## YOUR INSTRUCTIONS
Make the copy match the entries below exactly, with no pictures carried over.

## TASK INPUT
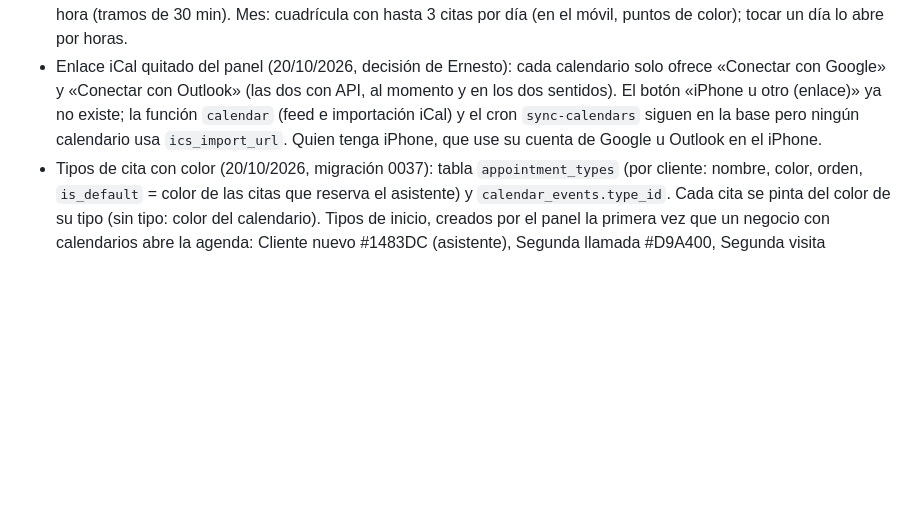
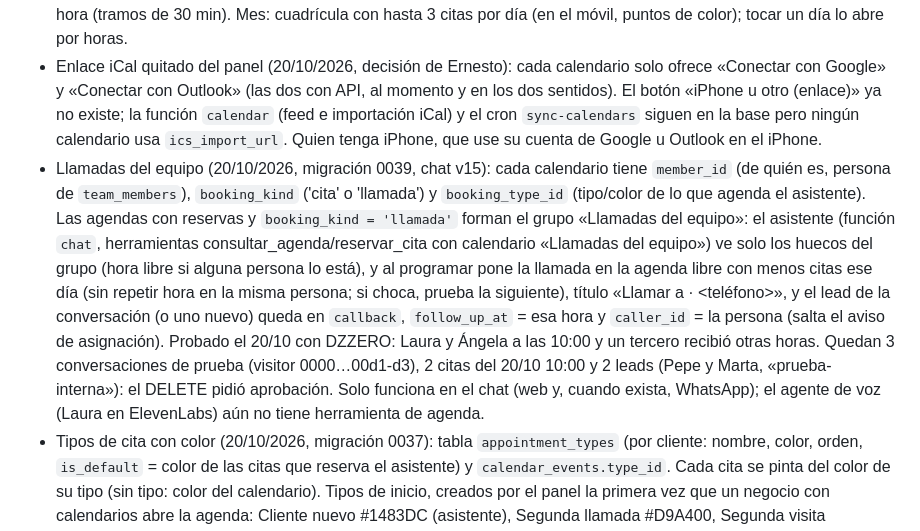
Before and after one commit to ernestobm2012-tech/ebmagenciaia, a Markdown page: CLAUDE.md, the part around the change. Drawn GitHub-style; blank space fills up the shorter version.

Commit message:
CLAUDE.md: llamadas del equipo repartidas por el asistente
Co-Authored-By: Claude Opus 5.5 <noreply@anthropic.com>
Claude-Session: https://claude.ai/code/session_01AkZeyse9WSvuHeBmJ3FZS2

```diff
--- a/CLAUDE.md
+++ b/CLAUDE.md
@@ -105,6 +105,7 @@ Función `instagram` (migración 0019: `social_accounts`, `social_tokens`, `soci
 - Pruebas internas que quedan en la base (borrar si molestan; el borrado por el MCP de Supabase pide confirmación y se queda colgado): fila `[prueba-interna] Aviso a Outlook` en `contact_messages` y una visita a `/prueba-interna` en `web_visits`.
 - Agenda del panel (20/10/2026, `admin/js/calendars.js`): vistas Día · Semana · Mes · Lista (se recuerda en el navegador; en el móvil empieza por Día). Día y Semana: cuadrícula por horas (de 8 a 21 como mínimo, se amplía con el horario de citas y las citas), citas como bloques del color del calendario (si se pisan, en columnas), fila «Todo el día» fija arriba, horario de citas sombreado en verde, línea roja de la hora actual y tocar un hueco crea la cita a esa hora (tramos de 30 min). Mes: cuadrícula con hasta 3 citas por día (en el móvil, puntos de color); tocar un día lo abre por horas.
 - Enlace iCal quitado del panel (20/10/2026, decisión de Ernesto): cada calendario solo ofrece «Conectar con Google» y «Conectar con Outlook» (las dos con API, al momento y en los dos sentidos). El botón «iPhone u otro (enlace)» ya no existe; la función `calendar` (feed e importación iCal) y el cron `sync-calendars` siguen en la base pero ningún calendario usa `ics_import_url`. Quien tenga iPhone, que use su cuenta de Google u Outlook en el iPhone.
+- Llamadas del equipo (20/10/2026, migración 0039, chat v15): cada calendario tiene `member_id` (de quién es, persona de `team_members`), `booking_kind` ('cita' o 'llamada') y `booking_type_id` (tipo/color de lo que agenda el asistente). Las agendas con reservas y `booking_kind = 'llamada'` forman el grupo «Llamadas del equipo»: el asistente (función `chat`, herramientas consultar_agenda/reservar_cita con calendario «Llamadas del equipo») ve solo los huecos del grupo (hora libre si alguna persona lo está), y al programar pone la llamada en la agenda libre con menos citas ese día (sin repetir hora en la misma persona; si choca, prueba la siguiente), título «Llamar a <nombre> · <teléfono>», y el lead de la conversación (o uno nuevo) queda en `callback`, `follow_up_at` = esa hora y `caller_id` = la persona (salta el aviso de asignación). Probado el 20/10 con DZZERO: Laura y Ángela a las 10:00 y un tercero recibió otras horas. Quedan 3 conversaciones de prueba (visitor 0000…00d1-d3), 2 citas del 20/10 10:00 y 2 leads (Pepe y Marta, «prueba-interna»): el DELETE pidió aprobación. Solo funciona en el chat (web y, cuando exista, WhatsApp); el agente de voz (Laura en ElevenLabs) aún no tiene herramienta de agenda.
 - Tipos de cita con color (20/10/2026, migración 0037): tabla `appointment_types` (por cliente: nombre, color, orden, `is_default` = color de las citas que reserva el asistente) y `calendar_events.type_id`. Cada cita se pinta del color de su tipo (sin tipo: color del calendario). Tipos de inicio, creados por el panel la primera vez que un negocio con calendarios abre la agenda: Cliente nuevo #1483DC (asistente), Segunda llamada #D9A400, Segunda visita #8E5CC9, Instalación #2FA36B, Seguimiento #E07A1F, Técnico / RMA #B8325A (paleta validada con el validador de dataviz: pasa CVD y visión normal; el amarillo y el naranja tienen poco contraste, por eso las citas siempre llevan el texto en tinta oscura). Leyenda encima de la agenda (tocar un tipo lo oculta) y «Tipos y colores» para editarlos. En la cita, el tipo se elige tocando su píldora de color.
 - Citas (migración 0024, 05/10/2026): cada calendario tiene `booking_enabled`, `booking_minutes`, `booking_notice_minutes` y `booking_hours` ({"1":["16:30-21:30"],…}, 1 = lunes). Se configura en el panel (Editar calendario). El chat ofrece `consultar_agenda` con huecos libres y `reservar_cita`, que valida el hueco y crea la cita con la RPC `book_appointment` (bloqueo por calendario, solo service_role). La cita se sincroniza sola con Google/Outlook por los triggers y se avisa como un lead. «Agenda de Ernesto» (Google) tiene L-V 16:30-21:30 y S 09:00-14:00, citas de 30 min, 2 h de antelación. Solo comprueba choques dentro del mismo calendario. Conversación de prueba: 301f59c0-078b-42a2-8ff4-6250a952cbf8.
 - Latencia de las demos de voz (05/10/2026): medido ~1,0-2,0 s desde que la persona calla hasta que suena la respuesta (LLM Haiku ~0,3 s al primer token). Puesto turn_eagerness "eager" y velocidad de voz 1,08 en las 4 demos de voz. Sara (Palmo) también desde el 05/10 por queja de lentitud (su número sigue asignado; las llamadas por Zadarma suman retardo de red que no sale en las métricas). Claudia y el agente de EBM siguen en "normal" y 1,0.
```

## OUTPUT OF THE EXERCISE
Before and after one commit to ernestobm2012-tech/ebmagenciaia, a Markdown page: CLAUDE.md, the part around the change. Drawn GitHub-style; blank space fills up the shorter version.

Commit message:
CLAUDE.md: llamadas del equipo repartidas por el asistente
Co-Authored-By: Claude Opus 5.5 <noreply@anthropic.com>
Claude-Session: https://claude.ai/code/session_01AkZeyse9WSvuHeBmJ3FZS2

```diff
--- a/CLAUDE.md
+++ b/CLAUDE.md
@@ -105,6 +105,7 @@ Función `instagram` (migración 0019: `social_accounts`, `social_tokens`, `soci
 - Pruebas internas que quedan en la base (borrar si molestan; el borrado por el MCP de Supabase pide confirmación y se queda colgado): fila `[prueba-interna] Aviso a Outlook` en `contact_messages` y una visita a `/prueba-interna` en `web_visits`.
 - Agenda del panel (20/10/2026, `admin/js/calendars.js`): vistas Día · Semana · Mes · Lista (se recuerda en el navegador; en el móvil empieza por Día). Día y Semana: cuadrícula por horas (de 8 a 21 como mínimo, se amplía con el horario de citas y las citas), citas como bloques del color del calendario (si se pisan, en columnas), fila «Todo el día» fija arriba, horario de citas sombreado en verde, línea roja de la hora actual y tocar un hueco crea la cita a esa hora (tramos de 30 min). Mes: cuadrícula con hasta 3 citas por día (en el móvil, puntos de color); tocar un día lo abre por horas.
 - Enlace iCal quitado del panel (20/10/2026, decisión de Ernesto): cada calendario solo ofrece «Conectar con Google» y «Conectar con Outlook» (las dos con API, al momento y en los dos sentidos). El botón «iPhone u otro (enlace)» ya no existe; la función `calendar` (feed e importación iCal) y el cron `sync-calendars` siguen en la base pero ningún calendario usa `ics_import_url`. Quien tenga iPhone, que use su cuenta de Google u Outlook en el iPhone.
+- Llamadas del equipo (20/10/2026, migración 0039, chat v15): cada calendario tiene `member_id` (de quién es, persona de `team_members`), `booking_kind` ('cita' o 'llamada') y `booking_type_id` (tipo/color de lo que agenda el asistente). Las agendas con reservas y `booking_kind = 'llamada'` forman el grupo «Llamadas del equipo»: el asistente (función `chat`, herramientas consultar_agenda/reservar_cita con calendario «Llamadas del equipo») ve solo los huecos del grupo (hora libre si alguna persona lo está), y al programar pone la llamada en la agenda libre con menos citas ese día (sin repetir hora en la misma persona; si choca, prueba la siguiente), título «Llamar a <nombre> · <teléfono>», y el lead de la conversación (o uno nuevo) queda en `callback`, `follow_up_at` = esa hora y `caller_id` = la persona (salta el aviso de asignación). Probado el 20/10 con DZZERO: Laura y Ángela a las 10:00 y un tercero recibió otras horas. Quedan 3 conversaciones de prueba (visitor 0000…00d1-d3), 2 citas del 20/10 10:00 y 2 leads (Pepe y Marta, «prueba-interna»): el DELETE pidió aprobación. Solo funciona en el chat (web y, cuando exista, WhatsApp); el agente de voz (Laura en ElevenLabs) aún no tiene herramienta de agenda.
 - Tipos de cita con color (20/10/2026, migración 0037): tabla `appointment_types` (por cliente: nombre, color, orden, `is_default` = color de las citas que reserva el asistente) y `calendar_events.type_id`. Cada cita se pinta del color de su tipo (sin tipo: color del calendario). Tipos de inicio, creados por el panel la primera vez que un negocio con calendarios abre la agenda: Cliente nuevo #1483DC (asistente), Segunda llamada #D9A400, Segunda visita #8E5CC9, Instalación #2FA36B, Seguimiento #E07A1F, Técnico / RMA #B8325A (paleta validada con el validador de dataviz: pasa CVD y visión normal; el amarillo y el naranja tienen poco contraste, por eso las citas siempre llevan el texto en tinta oscura). Leyenda encima de la agenda (tocar un tipo lo oculta) y «Tipos y colores» para editarlos. En la cita, el tipo se elige tocando su píldora de color.
 - Citas (migración 0024, 05/10/2026): cada calendario tiene `booking_enabled`, `booking_minutes`, `booking_notice_minutes` y `booking_hours` ({"1":["16:30-21:30"],…}, 1 = lunes). Se configura en el panel (Editar calendario). El chat ofrece `consultar_agenda` con huecos libres y `reservar_cita`, que valida el hueco y crea la cita con la RPC `book_appointment` (bloqueo por calendario, solo service_role). La cita se sincroniza sola con Google/Outlook por los triggers y se avisa como un lead. «Agenda de Ernesto» (Google) tiene L-V 16:30-21:30 y S 09:00-14:00, citas de 30 min, 2 h de antelación. Solo comprueba choques dentro del mismo calendario. Conversación de prueba: 301f59c0-078b-42a2-8ff4-6250a952cbf8.
 - Latencia de las demos de voz (05/10/2026): medido ~1,0-2,0 s desde que la persona calla hasta que suena la respuesta (LLM Haiku ~0,3 s al primer token). Puesto turn_eagerness "eager" y velocidad de voz 1,08 en las 4 demos de voz. Sara (Palmo) también desde el 05/10 por queja de lentitud (su número sigue asignado; las llamadas por Zadarma suman retardo de red que no sale en las métricas). Claudia y el agente de EBM siguen en "normal" y 1,0.
```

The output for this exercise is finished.